After graduating college and blowing my savings on a (relatively short) backpacking trip through the U.K., I flew out to help my girlfriend (now wife) move to California for graduate school. Most of my job hunting at this point had been firing out resumes to positions in the Los Angeles area, and I had expected it to be easy for a bachelor’s degree-toting lad like myself.
There was exactly one time when I was a candidate for a position that asked me to come in for more than two interviews...
Job interviews are becoming more like first dates.
If you have more than two or three different versions of your resume, you are doing it wrong.
Avoiding typos is the most obvious thing on that list, but what I really want to know is what kind of inappropriate email addresses applicants are putting on their resumes.
I’ve been hearing for my whole adult life how important networking is, and when I started doing writing projects on recruiting and hiring a few months ago, I found out that it wasn't a joke.
The daily hunt for a new job is exhausting. After a long day at work, it's tough to trek home and then hop on the computer to scour Indeed.com or Idealist.org for the latest postings, all while eating leftover Pad Thai. Enter: The Recruiter.
Interviewing for startup companies was an interesting experience because I was used to wearing a suit to all my interviews, and the places I met with were a bit more casual than that.
It has always been hard to be a young person looking for work. The Economic Policy Institute reminds us that people under age 25 have historically experienced around double the general unemployment rate. This means, though, that when something like the Great Recession hits, we experience a disproportionally high rate of joblessness. I approached the task of finding a job with true energy and excitement, and struggled to maintain that passion for three years. It began to feel like a fevered and foolish grasping.

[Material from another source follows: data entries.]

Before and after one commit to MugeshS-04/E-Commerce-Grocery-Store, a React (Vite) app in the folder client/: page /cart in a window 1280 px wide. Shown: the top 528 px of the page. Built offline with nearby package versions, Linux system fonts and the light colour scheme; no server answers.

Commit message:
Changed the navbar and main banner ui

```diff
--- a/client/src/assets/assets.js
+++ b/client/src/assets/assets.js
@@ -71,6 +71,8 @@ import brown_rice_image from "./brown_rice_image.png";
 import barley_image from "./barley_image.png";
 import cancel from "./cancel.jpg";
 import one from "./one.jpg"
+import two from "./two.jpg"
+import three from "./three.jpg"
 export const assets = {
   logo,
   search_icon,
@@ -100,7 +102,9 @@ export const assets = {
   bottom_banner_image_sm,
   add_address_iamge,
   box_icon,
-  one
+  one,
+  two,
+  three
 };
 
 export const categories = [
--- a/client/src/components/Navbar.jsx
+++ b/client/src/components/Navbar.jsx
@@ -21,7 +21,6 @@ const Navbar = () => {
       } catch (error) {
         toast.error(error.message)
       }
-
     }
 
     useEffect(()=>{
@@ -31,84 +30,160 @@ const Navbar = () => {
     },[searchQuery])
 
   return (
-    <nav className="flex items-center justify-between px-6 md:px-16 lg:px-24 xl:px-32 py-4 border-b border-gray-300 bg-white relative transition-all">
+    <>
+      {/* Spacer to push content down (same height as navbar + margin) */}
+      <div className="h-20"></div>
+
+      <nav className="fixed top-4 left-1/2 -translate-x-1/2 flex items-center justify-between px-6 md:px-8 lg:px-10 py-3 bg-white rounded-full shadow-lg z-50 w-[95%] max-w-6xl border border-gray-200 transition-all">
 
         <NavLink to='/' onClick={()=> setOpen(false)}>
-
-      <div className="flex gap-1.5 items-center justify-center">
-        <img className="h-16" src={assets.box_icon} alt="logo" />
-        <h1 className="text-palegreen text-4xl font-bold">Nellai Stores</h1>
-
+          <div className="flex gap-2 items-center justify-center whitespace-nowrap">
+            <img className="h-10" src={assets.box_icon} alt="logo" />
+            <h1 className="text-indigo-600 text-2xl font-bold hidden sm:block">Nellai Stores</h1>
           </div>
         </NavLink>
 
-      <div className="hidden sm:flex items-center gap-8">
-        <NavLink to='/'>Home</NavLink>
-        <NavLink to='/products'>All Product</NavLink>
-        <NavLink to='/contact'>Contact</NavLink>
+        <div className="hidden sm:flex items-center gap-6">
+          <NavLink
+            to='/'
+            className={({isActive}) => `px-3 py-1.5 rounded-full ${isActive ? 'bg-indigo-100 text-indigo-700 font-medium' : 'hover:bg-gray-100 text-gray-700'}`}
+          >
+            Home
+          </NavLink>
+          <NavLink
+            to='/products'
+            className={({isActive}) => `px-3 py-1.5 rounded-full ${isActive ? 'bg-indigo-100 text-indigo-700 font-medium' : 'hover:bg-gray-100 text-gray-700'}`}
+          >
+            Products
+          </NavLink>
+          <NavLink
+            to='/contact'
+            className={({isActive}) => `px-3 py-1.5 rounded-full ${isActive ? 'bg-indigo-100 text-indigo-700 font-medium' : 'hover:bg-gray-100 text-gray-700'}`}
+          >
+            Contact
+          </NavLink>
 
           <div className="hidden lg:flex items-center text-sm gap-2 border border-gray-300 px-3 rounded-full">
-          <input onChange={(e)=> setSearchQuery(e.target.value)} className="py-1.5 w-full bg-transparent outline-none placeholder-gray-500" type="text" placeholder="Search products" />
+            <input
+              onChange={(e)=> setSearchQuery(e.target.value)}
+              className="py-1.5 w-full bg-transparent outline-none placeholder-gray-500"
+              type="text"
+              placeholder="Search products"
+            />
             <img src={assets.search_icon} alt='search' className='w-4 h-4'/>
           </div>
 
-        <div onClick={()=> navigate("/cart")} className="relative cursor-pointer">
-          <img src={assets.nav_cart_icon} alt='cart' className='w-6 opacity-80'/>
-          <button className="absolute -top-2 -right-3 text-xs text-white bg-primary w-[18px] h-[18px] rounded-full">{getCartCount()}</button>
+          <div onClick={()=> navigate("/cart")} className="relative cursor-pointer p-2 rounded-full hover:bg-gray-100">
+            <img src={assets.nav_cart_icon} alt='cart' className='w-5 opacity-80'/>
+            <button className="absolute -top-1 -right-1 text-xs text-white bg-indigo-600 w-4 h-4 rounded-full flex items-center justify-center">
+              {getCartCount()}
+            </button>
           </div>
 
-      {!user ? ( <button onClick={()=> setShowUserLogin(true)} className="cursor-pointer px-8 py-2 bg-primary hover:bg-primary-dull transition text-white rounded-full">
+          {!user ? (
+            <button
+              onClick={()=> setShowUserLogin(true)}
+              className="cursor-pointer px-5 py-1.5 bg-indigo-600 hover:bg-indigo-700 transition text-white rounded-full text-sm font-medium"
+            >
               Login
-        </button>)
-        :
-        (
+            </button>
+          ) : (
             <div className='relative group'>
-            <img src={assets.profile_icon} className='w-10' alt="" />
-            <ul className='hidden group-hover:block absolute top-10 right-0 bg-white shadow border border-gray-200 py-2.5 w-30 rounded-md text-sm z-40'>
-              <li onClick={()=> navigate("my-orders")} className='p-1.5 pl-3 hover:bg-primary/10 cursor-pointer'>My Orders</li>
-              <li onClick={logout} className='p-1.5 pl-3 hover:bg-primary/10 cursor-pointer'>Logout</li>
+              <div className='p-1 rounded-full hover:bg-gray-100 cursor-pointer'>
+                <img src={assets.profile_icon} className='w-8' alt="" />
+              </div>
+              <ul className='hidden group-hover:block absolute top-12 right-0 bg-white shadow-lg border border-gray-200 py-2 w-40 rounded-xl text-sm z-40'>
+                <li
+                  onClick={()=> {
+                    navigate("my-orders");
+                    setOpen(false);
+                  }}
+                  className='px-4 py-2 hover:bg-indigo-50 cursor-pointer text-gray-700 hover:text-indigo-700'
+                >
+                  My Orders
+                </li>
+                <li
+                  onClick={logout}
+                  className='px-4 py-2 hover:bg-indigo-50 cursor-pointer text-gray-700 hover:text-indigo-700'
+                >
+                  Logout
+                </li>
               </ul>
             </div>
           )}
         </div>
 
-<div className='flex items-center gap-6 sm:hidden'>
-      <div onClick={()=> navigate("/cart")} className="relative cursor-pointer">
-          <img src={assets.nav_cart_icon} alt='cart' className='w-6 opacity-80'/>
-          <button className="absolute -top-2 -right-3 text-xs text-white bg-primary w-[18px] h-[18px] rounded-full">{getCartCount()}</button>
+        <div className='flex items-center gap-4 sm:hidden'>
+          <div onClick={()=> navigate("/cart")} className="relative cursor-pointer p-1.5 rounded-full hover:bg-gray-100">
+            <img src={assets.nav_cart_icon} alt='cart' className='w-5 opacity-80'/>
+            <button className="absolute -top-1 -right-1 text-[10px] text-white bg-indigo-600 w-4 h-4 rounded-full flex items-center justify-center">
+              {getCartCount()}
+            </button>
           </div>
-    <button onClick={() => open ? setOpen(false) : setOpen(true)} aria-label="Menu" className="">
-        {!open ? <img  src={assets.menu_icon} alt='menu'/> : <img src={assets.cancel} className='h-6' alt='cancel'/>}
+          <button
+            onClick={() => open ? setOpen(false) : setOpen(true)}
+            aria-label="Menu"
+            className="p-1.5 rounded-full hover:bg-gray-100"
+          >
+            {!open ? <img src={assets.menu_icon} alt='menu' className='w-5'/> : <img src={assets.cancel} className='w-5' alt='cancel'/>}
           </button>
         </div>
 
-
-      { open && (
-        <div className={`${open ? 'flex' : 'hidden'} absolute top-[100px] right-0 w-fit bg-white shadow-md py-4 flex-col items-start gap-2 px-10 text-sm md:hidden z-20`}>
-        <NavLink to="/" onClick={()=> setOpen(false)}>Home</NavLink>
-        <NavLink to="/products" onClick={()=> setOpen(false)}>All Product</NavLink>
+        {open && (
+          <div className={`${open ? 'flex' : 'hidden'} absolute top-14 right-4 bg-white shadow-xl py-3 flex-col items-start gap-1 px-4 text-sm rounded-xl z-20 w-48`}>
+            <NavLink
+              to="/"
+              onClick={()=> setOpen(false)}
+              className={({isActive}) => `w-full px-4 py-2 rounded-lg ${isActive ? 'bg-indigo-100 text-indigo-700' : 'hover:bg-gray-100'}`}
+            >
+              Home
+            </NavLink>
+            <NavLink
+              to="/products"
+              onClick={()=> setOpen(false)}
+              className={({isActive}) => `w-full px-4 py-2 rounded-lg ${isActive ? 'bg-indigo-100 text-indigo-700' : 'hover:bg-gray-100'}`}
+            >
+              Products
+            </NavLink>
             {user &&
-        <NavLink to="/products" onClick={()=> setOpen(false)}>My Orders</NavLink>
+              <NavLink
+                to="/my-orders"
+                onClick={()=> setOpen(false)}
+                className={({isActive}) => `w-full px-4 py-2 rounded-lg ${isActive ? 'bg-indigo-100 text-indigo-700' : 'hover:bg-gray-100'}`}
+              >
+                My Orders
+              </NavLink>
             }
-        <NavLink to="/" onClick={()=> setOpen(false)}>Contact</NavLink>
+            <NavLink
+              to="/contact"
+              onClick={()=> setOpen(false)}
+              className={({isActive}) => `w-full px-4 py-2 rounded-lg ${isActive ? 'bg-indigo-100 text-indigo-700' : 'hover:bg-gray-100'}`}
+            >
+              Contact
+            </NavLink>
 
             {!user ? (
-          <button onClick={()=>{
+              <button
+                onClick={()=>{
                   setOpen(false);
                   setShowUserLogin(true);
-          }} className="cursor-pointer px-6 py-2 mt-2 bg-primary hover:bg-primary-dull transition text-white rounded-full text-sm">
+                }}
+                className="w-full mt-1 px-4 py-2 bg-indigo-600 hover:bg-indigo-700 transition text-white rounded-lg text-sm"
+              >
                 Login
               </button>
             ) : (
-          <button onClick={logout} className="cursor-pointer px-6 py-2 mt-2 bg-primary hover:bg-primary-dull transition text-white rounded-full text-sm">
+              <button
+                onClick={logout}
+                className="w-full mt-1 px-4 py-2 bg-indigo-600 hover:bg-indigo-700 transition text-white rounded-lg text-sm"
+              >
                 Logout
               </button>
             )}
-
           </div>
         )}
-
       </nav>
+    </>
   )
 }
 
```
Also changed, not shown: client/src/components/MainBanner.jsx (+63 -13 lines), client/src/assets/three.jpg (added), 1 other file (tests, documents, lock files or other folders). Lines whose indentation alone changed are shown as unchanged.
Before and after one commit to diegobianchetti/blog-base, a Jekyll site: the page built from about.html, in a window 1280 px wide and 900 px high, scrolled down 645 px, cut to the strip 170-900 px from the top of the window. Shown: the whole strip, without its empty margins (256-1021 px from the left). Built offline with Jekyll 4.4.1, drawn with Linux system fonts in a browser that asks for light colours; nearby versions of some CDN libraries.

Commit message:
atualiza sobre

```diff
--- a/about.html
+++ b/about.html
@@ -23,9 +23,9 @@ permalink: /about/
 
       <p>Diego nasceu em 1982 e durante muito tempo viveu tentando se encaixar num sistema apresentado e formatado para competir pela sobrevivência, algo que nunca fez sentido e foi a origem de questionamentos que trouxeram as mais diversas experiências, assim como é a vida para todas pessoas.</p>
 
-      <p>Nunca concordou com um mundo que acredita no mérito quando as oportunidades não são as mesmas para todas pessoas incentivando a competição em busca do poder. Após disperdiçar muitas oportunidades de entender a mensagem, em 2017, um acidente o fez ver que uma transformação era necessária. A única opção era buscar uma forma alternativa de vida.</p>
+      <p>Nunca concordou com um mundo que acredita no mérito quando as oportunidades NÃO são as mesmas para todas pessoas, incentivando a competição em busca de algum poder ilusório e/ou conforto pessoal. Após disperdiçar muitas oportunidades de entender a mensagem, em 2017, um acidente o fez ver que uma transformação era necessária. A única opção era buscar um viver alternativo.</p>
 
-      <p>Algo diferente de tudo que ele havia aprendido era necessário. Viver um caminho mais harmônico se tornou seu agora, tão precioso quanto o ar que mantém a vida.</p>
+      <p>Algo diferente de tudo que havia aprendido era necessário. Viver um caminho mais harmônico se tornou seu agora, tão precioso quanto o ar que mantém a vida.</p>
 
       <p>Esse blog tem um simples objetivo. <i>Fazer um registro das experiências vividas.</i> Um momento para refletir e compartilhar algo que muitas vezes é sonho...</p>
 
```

College graduates tend to flock to cities with other young college graduates, which means San Francisco, New York, or Raleigh, N.C. where there's "booming technology sector and several major research universities," so cities like Dayton in Ohio are trying to figure out how to lure more graduates.
Unlike a lot of recent college grads who are job hunting right now, and sending out resumes and cover letters to what seems like an abyss, I was a fortunate young college graduate who was asked to go in and interview for many of the jobs I applied to. Coming out of college, I did not get most of the jobs I interviewed for, but I learned a lot about what employers look for during the interview process, and the main thing I learned was that everyone expects different things, so you have to be prepared for anything.